Gullah/Geechee Group Files Motion Against Bay Point Destruction
Posted: February 24, 2020
For immediate release
The Gullah/Geechee Fishing Association files motion before the Beaufort County Zoning Board of Appeals to protect property rights of its members.
BEAUFORT, SC — The Gullah/Geechee Fishing Association seeks to intervene in the appeal related to a developer’s plans to build a so-called “eco-resort” on Bay Point Island, a pristine and untouched barrier island at the mouth of Port Royal Sound.
The Motion to Intervene was filed Wednesday by the South Carolina Environmental Law Project (SCELP) on behalf of the Gullah/Geechee Fishing Association.
In January, the developer, Bay Point, LLC, appealed to the Beaufort County Zoning Board of Appeals to reverse earlier decisions by County staff, which determined on two separate occasions that the proposed development did not meet the permissible Ecotourism use under the island’s current zoning. The Board will consider the Bay Point appeal at its February 27, 2020 meeting.

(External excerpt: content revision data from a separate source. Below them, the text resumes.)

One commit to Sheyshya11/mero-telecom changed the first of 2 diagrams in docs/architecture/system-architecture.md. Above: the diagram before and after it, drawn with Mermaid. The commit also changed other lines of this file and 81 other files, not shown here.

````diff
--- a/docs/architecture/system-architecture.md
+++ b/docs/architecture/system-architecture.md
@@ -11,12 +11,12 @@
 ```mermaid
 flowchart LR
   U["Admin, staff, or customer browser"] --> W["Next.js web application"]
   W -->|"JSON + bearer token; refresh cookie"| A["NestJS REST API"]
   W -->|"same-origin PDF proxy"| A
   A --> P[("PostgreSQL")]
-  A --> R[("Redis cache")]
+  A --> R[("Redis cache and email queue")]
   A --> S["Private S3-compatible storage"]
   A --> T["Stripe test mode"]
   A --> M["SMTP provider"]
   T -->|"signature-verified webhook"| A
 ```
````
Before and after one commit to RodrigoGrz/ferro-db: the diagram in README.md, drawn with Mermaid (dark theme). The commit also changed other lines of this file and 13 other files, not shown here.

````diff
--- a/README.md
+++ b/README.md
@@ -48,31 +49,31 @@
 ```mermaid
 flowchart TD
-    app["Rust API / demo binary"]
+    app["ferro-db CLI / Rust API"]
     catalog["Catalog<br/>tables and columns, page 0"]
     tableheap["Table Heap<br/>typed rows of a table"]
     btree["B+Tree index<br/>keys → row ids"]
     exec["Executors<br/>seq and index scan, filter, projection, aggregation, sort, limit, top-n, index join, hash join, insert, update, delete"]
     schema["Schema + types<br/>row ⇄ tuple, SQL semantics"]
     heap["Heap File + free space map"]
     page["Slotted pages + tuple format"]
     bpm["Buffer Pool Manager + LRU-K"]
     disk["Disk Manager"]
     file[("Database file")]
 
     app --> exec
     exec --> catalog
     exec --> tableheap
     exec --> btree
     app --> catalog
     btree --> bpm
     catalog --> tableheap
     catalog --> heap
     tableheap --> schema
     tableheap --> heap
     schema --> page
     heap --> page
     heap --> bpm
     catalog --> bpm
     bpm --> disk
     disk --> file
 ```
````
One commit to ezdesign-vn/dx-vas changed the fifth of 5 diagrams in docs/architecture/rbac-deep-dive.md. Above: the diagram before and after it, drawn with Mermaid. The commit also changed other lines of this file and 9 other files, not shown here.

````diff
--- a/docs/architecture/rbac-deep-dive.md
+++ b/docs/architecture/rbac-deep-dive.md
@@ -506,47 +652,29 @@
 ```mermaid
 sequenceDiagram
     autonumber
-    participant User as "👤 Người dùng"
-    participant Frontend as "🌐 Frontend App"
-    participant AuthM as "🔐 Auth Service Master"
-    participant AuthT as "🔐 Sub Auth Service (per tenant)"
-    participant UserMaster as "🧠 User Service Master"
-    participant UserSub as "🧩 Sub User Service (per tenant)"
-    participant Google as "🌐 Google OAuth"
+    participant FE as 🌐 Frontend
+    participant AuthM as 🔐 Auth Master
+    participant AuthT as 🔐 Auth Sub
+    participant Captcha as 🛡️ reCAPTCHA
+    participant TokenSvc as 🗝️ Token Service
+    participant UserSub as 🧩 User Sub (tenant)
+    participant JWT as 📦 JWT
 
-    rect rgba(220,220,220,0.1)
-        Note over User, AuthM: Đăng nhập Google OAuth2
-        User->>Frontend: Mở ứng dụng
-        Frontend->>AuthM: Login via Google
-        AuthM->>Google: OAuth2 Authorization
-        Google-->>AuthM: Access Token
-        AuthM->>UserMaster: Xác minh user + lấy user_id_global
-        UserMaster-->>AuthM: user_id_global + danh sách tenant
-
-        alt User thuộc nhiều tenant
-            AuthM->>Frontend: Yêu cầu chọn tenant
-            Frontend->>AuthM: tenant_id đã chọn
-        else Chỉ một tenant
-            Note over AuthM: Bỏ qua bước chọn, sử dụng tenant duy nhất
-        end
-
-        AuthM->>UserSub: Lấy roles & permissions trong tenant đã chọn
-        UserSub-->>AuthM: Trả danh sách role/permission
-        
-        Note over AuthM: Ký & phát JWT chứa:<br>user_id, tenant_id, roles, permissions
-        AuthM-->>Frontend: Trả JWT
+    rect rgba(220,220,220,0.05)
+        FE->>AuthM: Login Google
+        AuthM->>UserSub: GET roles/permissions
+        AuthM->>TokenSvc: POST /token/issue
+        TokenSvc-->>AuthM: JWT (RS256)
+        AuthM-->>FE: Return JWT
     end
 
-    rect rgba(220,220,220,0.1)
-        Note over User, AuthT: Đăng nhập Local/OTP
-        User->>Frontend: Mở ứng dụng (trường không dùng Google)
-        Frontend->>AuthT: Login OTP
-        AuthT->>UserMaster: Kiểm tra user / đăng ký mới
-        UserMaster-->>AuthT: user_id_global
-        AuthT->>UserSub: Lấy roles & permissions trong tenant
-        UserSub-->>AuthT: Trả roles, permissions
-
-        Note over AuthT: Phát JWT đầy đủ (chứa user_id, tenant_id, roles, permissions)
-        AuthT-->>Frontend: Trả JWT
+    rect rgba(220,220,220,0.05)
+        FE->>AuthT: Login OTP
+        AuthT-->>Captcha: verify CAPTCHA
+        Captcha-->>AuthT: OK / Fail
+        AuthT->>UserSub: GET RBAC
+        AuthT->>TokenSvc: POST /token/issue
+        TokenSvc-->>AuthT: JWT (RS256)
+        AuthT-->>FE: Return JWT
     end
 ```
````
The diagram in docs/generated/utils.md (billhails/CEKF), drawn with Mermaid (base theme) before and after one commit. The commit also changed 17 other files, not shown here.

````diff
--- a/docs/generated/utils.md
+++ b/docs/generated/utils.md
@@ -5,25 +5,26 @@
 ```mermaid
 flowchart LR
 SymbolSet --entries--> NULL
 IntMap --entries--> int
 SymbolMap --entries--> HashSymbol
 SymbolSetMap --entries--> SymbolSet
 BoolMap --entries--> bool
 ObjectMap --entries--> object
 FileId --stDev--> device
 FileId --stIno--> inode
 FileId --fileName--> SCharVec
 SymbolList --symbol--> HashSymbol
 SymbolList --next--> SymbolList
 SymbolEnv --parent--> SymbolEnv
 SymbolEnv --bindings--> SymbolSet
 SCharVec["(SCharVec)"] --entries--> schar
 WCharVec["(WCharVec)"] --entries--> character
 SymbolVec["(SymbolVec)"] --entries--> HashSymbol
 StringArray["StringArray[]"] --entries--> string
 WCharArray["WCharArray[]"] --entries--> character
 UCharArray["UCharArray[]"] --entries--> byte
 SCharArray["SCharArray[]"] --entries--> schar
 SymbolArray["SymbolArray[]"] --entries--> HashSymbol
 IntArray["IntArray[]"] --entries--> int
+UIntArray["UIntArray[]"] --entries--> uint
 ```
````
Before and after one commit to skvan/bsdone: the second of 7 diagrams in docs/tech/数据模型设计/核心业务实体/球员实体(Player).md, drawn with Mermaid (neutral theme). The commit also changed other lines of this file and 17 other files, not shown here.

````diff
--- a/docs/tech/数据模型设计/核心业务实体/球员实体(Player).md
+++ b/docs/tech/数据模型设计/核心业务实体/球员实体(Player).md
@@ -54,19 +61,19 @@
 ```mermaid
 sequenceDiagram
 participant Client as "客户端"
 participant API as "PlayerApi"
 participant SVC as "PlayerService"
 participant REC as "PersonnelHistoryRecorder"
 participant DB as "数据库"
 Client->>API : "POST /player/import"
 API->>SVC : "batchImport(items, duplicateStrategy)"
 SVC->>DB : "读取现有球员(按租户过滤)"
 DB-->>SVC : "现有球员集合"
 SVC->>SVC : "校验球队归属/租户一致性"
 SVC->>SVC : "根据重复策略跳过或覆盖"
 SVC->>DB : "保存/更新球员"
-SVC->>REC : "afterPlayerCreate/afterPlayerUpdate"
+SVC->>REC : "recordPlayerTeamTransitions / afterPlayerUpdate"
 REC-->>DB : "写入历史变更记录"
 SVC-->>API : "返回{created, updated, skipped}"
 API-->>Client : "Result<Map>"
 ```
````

Bay Point Island is an historic Gullah/Geechee fishing area and the Association’s members rely on it for sustenance. In its motion, the Gullah/Geechee Fishing Association asserts that its members’ livelihood and quality of life with regard to the use and enjoyment of the natural resources of Bay Point Island will be directly and adversely impacted by the outcome of the appeal and that they should be permitted to participate in order to protect those rights. The motion also defended the County staff’s decision that the proposed Bay Point development is contrary to the County’s zoning standards.
According to Queen Quet, Chieftess of the Gullah/Geechee Nation and officer of the Association: “The citizens of the Gullah/Geechee Nation live in balance with the environment and have done so in this area since the 1500s. The proposed development/destructionment at Bay Point near the Land's End area of St. Helena Island is incompatible with the Gullah/Geechee way of life and the ecological balance to that highly erosional area.”
Building a resort on a barrier island vulnerable to sea level rise and increasing storm frequency would be irresponsible and short sighted. Further, the National Audubon Society has designated Bay Point as an Important Bird Area and can hold as many as 8,000 shorebirds, mainly due to the lack of human disturbance. In addition, 107 loggerhead sea turtle nests were recorded on Bay Point in 2019.
The South Carolina Environmental Law Project protects the natural environment of South Carolina by providing legal services and advice to environmental organizations and concerned citizens and by improving the state’s system of environmental regulation.